→ **Description of the task**
Pick the lines holding the string "typescript" out of the records and copy them.

[[ Records shown, beginning ]]

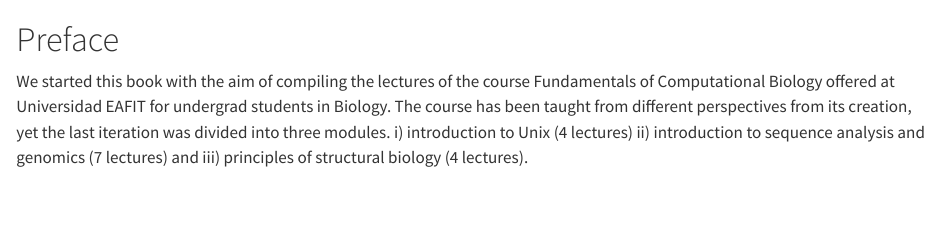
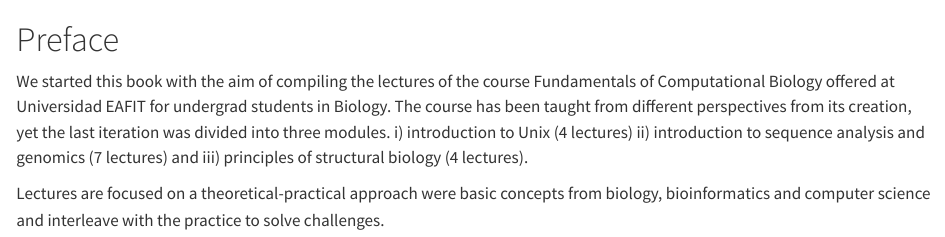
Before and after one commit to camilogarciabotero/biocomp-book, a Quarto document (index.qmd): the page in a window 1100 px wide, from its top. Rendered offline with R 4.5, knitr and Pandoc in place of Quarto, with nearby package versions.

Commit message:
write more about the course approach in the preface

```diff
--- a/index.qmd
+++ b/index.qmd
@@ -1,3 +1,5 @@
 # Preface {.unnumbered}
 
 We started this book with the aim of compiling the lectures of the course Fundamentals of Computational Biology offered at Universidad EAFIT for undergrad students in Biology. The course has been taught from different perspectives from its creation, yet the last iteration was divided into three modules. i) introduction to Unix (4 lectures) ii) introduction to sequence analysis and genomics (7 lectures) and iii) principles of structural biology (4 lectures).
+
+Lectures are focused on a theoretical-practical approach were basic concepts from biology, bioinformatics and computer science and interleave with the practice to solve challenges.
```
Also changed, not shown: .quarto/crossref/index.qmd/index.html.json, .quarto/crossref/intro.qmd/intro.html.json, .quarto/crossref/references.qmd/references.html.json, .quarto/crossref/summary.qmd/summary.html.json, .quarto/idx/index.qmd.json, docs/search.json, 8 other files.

[[ Records shown, end ]]
[[ Records shown, beginning ]]

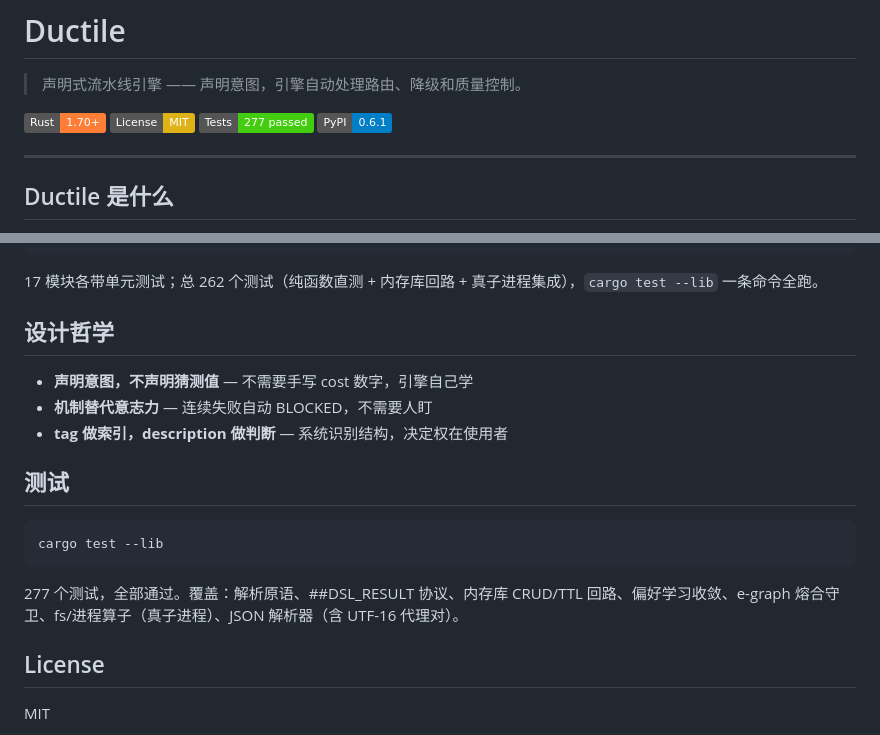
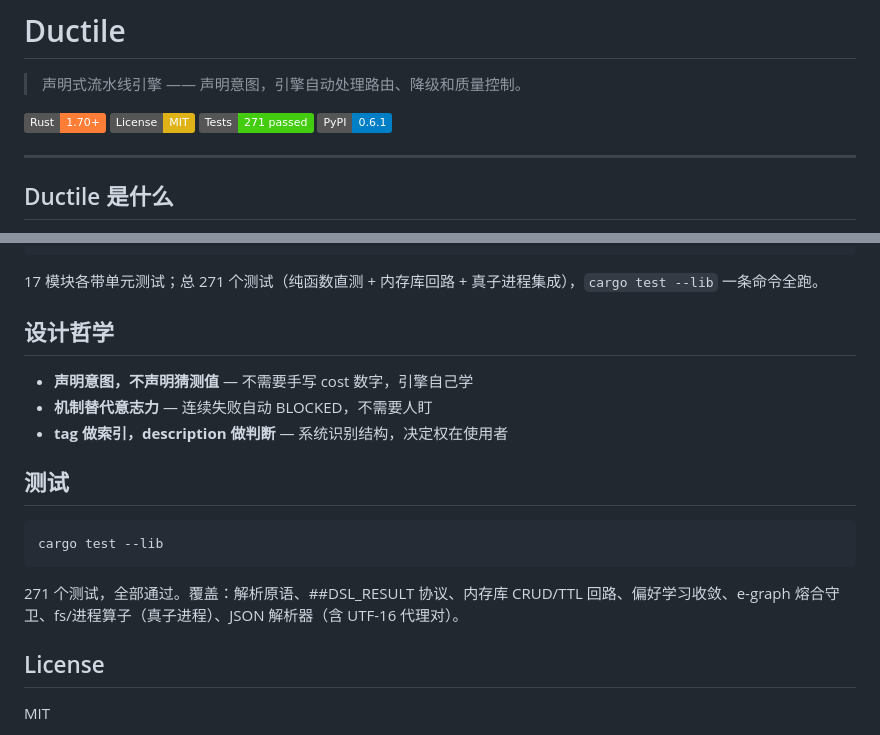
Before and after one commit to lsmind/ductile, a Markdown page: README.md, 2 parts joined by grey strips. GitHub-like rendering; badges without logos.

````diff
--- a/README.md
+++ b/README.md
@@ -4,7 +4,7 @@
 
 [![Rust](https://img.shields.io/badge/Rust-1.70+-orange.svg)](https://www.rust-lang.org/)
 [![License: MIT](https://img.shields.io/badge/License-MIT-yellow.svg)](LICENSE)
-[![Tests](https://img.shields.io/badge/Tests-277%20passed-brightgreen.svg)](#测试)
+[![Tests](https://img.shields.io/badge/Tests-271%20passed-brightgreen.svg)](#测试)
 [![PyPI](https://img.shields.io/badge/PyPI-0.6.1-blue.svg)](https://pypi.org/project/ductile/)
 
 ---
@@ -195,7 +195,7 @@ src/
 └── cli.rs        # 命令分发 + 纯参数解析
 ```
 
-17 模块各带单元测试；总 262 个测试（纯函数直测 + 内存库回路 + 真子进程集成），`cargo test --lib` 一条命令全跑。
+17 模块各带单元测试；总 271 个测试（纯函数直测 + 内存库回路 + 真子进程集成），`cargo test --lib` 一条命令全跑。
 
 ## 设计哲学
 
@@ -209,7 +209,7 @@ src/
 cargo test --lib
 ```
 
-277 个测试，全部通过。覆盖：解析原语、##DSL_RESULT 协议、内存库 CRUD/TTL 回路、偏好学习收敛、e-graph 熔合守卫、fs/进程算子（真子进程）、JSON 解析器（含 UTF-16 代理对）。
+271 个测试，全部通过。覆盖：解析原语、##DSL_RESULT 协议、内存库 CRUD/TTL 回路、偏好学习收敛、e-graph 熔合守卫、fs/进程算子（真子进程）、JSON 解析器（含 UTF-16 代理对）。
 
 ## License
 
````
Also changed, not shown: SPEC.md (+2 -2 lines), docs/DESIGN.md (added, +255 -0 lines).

[[ Records shown, end ]]
[[ Records shown, beginning ]]

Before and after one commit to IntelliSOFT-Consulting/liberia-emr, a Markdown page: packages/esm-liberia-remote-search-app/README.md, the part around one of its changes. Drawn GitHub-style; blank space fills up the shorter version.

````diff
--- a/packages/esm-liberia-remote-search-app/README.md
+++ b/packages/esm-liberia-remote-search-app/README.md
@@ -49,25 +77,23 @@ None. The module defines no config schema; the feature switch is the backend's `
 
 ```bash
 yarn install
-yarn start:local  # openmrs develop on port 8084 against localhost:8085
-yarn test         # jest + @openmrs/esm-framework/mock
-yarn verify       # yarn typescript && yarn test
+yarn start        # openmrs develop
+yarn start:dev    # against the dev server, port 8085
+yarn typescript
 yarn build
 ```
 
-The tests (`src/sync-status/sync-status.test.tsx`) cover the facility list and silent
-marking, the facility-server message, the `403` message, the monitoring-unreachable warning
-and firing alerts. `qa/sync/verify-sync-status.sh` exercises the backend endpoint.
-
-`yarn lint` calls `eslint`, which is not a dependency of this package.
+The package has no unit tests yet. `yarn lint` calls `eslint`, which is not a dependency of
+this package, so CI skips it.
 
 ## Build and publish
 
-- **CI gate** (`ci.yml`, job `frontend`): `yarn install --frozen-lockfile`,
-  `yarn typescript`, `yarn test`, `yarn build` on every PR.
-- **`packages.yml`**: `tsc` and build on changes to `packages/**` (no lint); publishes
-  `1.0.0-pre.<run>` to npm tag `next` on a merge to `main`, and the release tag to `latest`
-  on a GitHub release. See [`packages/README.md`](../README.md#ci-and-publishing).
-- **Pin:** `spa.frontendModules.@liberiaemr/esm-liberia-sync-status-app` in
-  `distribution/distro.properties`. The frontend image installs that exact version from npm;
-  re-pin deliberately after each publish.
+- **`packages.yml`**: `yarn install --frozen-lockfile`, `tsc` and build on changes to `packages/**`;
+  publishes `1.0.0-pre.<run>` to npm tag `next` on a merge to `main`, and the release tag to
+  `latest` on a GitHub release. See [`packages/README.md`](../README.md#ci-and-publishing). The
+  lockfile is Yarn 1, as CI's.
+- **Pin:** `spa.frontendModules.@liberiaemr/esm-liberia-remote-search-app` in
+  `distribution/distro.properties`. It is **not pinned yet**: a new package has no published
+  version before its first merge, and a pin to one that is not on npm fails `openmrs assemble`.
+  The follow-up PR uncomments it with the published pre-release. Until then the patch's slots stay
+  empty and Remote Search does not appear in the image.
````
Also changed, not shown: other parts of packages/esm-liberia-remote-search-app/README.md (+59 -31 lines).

[[ Records shown, end ]]

→ **Solution to this exercise**
-yarn verify       # yarn typescript && yarn test
+yarn typescript
-  `yarn typescript`, `yarn test`, `yarn build` on every PR.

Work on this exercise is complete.